Alterations in cancer stem-cell marker CD44 expression predict oncologic outcome in soft-tissue sarcomas

Timothy Henderson, Mingyi Chen, Morgan A. Darrow, Chin Shang Li, Chi Lu Chiu, Arta M. Monjazeb, William J. Murphy, Robert J. Canter

Research output: Contribution to journalArticlepeer-review

8 Scopus citations

Abstract

Background Cancer stem cells (CSCs) have been shown to resist chemotherapy and promote metastasis after cytotoxic therapies. We sought to determine if the expression of CSC markers (aldehyde dehydrogenase [ALDH], CD44, and epidermal growth factor receptor [EGFR]) predicted outcomes in soft-tissue sarcoma (STS) patients. Methods We queried an institutional database of 23 STS patients and evaluated immunohistochemical expression of CSC markers ALDH, CD44, and EGFR. The Cancer Genome Atlas (TCGA) was also queried for STS clinical and genomic data. Disease-specific (DSS) and overall survival (OS) were assessed by univariate and Kaplan–Meier analysis. Results Of the 23 institutional patients, the majority was female, had high-grade tumors and had extremity tumors.
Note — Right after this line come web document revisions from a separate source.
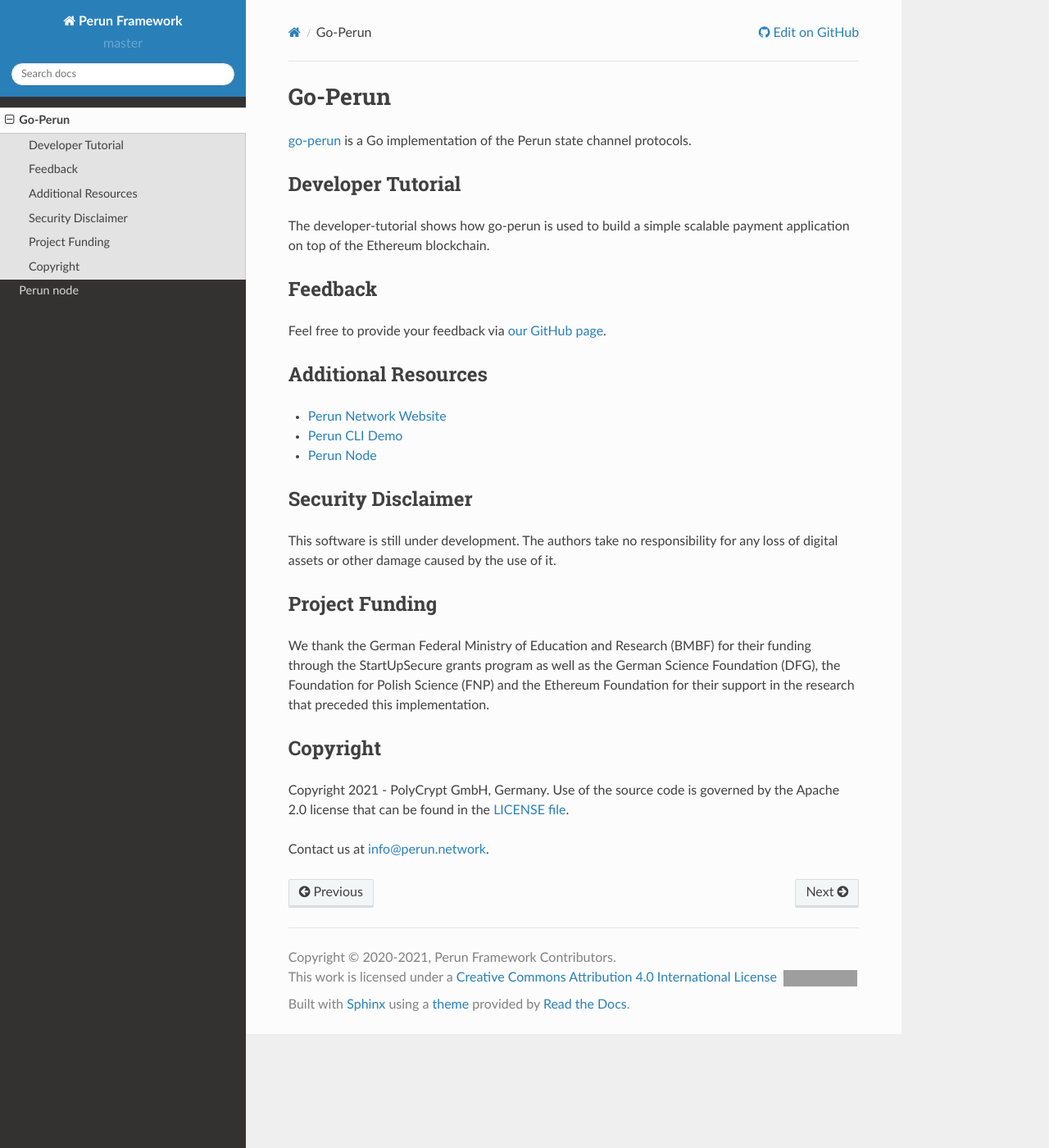
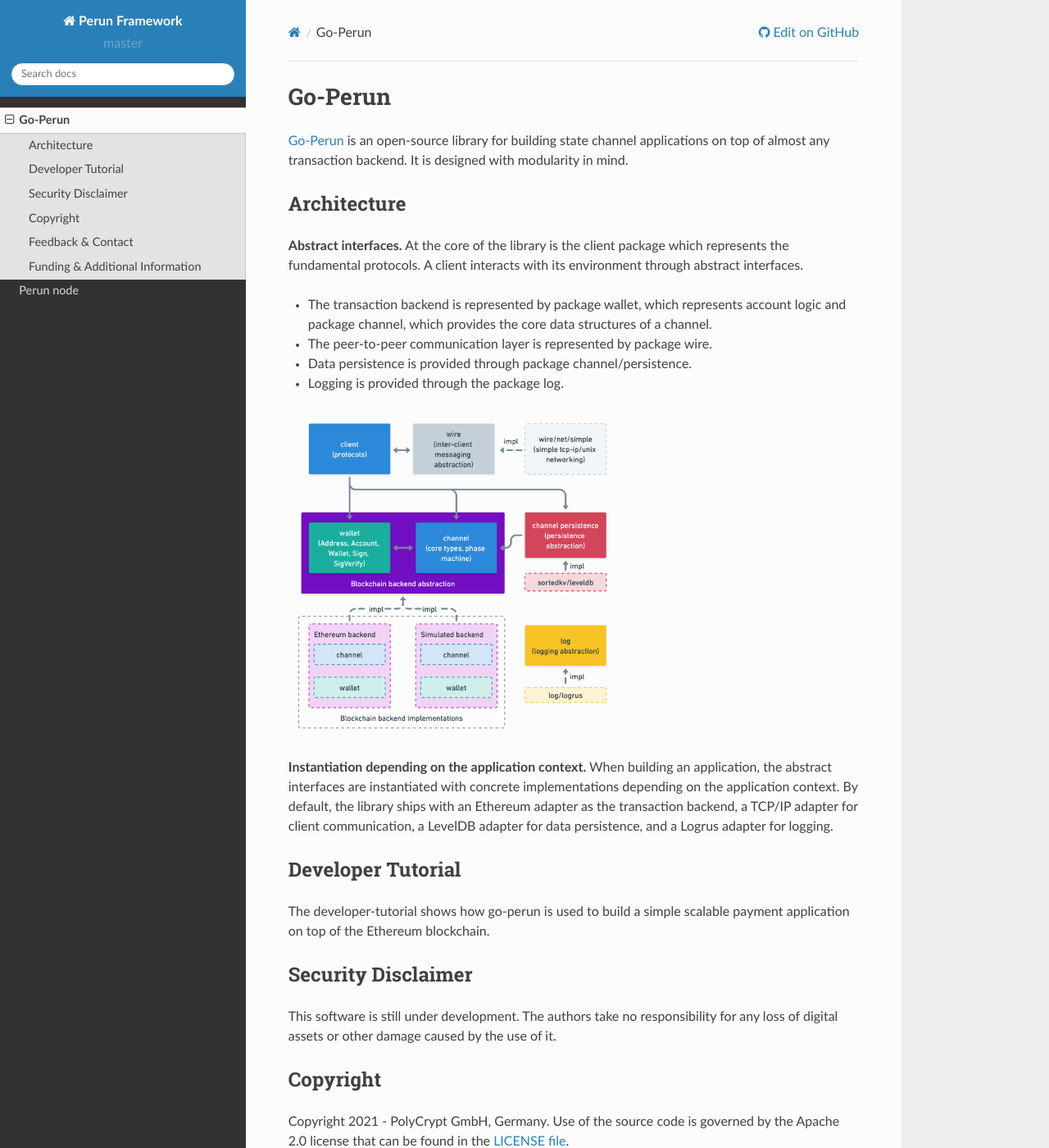
Before and after one commit to hyperledger-labs/perun-doc, a Sphinx documentation site: the page built from source/go-perun/index.rst, in a window 1280 px wide and 1400 px high. Shown: the whole window at 82% size. Built offline with Sphinx 7.4.7 and the Read the Docs theme 2.0.0, drawn with Linux system fonts in a browser that asks for light colours; pages that are not in the unit, such as notebooks, are missing from menus; some of the changed text lies outside the part shown; grey boxes are pictures that could not be loaded.

Commit message:
Update go-perun intro page, add architecture (#60)
Signed-off-by: Matthias Geihs <matthias@perun.network>

```diff
--- a/source/go-perun/index.rst
+++ b/source/go-perun/index.rst
@@ -1,7 +1,26 @@
 Go-Perun
 ========
 
-`go-perun <https://github.com/hyperledger-labs/go-perun>`_ is a Go implementation of the Perun state channel protocols.
+`Go-Perun <https://github.com/hyperledger-labs/go-perun>`_ is an open-source library for building state channel applications on top of almost any transaction backend.
+It is designed with modularity in mind.
+
+Architecture
+------------
+
+**Abstract interfaces.** At the core of the library is the client package which represents the fundamental protocols. A client interacts with its environment through abstract interfaces.
+
+* The transaction backend is represented by package wallet, which represents account logic and package channel, which provides the core data structures of a channel.
+* The peer-to-peer communication layer is represented by package wire.
+* Data persistence is provided through package channel/persistence.
+* Logging is provided through the package log.
+
+.. image:: ../images/go-perun/goperun_architecture.png
+   :width: 400
+   :alt: Architecture of go-perun
+
+**Instantiation depending on the application context.** When building an application, the abstract interfaces are instantiated with concrete implementations depending on the application context.
+By default, the library ships with an Ethereum adapter as the transaction backend, a TCP/IP adapter for client communication, a LevelDB adapter for data persistence, and a Logrus adapter for logging.
+
 
 Developer Tutorial
 ------------------
@@ -13,17 +32,6 @@
 
    tutorial/index
 
-Feedback
---------
-
-Feel free to provide your feedback via `our GitHub page <https://github.com/hyperledger-labs/go-perun>`_.
-
-Additional Resources
---------------------
-
-* `Perun Network Website <https://perun.network>`_
-* `Perun CLI Demo <https://github.com/perun-network/perun-eth-demo>`_
-* `Perun Node <https://github.com/hyperledger-labs/perun-node>`_
 
 Security Disclaimer
 -------------------
@@ -31,15 +39,25 @@
 This software is still under development.
 The authors take no responsibility for any loss of digital assets or other damage caused by the use of it.
 
-Project Funding
----------------
-
-We thank the German Federal Ministry of Education and Research (BMBF) for their funding through the StartUpSecure grants program as well as the German Science Foundation (DFG), the Foundation for Polish Science (FNP) and the Ethereum Foundation for their support in the research that preceded this implementation.
-
 Copyright
 ---------
 
 Copyright 2021 - PolyCrypt GmbH, Germany.
 Use of the source code is governed by the Apache 2.0 license that can be found in the `LICENSE file <https://github.com/hyperledger-labs/go-perun/blob/dev/LICENSE>`_.
 
-Contact us at `info@perun.network <mailto:info@perun.network>`_.
+Feedback & Contact
+------------------
+
+Feel free to provide your feedback on the library via `our GitHub page <https://github.com/hyperledger-labs/go-perun>`_. For business inquiries you can contact us at `info@perun.network <mailto:info@perun.network>`_.
+
+Funding & Additional Information
+--------------------------------
+
+The project is supported by the German Federal Ministry of Education and Research (BMBF) through the StartUpSecure grants program as well as the German Science Foundation (DFG), the Foundation for Polish Science (FNP), and the Ethereum Foundation.
+
+More information can be found at `<https://perun.network/>`_.
+
+Related projects:
+
+* `Perun CLI Demo <https://github.com/perun-network/perun-eth-demo>`_
+* `Perun Node <https://github.com/hyperledger-labs/perun-node>`_
```
Also changed, not shown: source/images/go-perun/goperun_architecture.png (added).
With a median follow-up of 27 months, nine patients (39%) experienced distant recurrence, and four (17%) died of disease. Mean H-scores at diagnosis (±standard error of the mean) for CD44, ALDH1, and EGFR were 169 ± 27, 77 ± 15, and 144 ± 23, respectively. On univariate analysis, there was a trend for increased CD44 score to predict both worse DSS and OS (hazard ratio = 1.01, 95% confidence interval 1-1.02, P = 0.056), whereas ALDH and EGFR scores did not. Analysis of 74 TCGA STS cases with complete clinical and genomic data revealed that CD44 copy number alterations predicted worse DSS (9.89 months versus 72.5 months, P = 0.007) and a trend for worse OS (14.03 months versus 38.6 months, P = 0.12), whereas ALDH1 and EGFR copy number alteration did not. Multivariate analysis of the combined data sets was consistent with worse DSS among patients with higher CD44 expression. Conclusions Institutional and national TCGA data show the association of elevated baseline CD44 expression with worse STS outcomes. Further study of CD44 as a possible novel STS biomarker appears indicated.

Original languageEnglish (US)
Pages (from-to)207-214
Number of pages8
JournalJournal of Surgical Research
Volume223
DOIs
StatePublished - Mar 2018

Keywords

  • ALDH
  • CD44
  • Cancer stem cells
  • EGFR
  • Oncologic outcomes
  • Soft-tissue sarcoma

ASJC Scopus subject areas

  • Surgery

Fingerprint Dive into the research topics of 'Alterations in cancer stem-cell marker CD44 expression predict oncologic outcome in soft-tissue sarcomas'. Together they form a unique fingerprint.

Cite this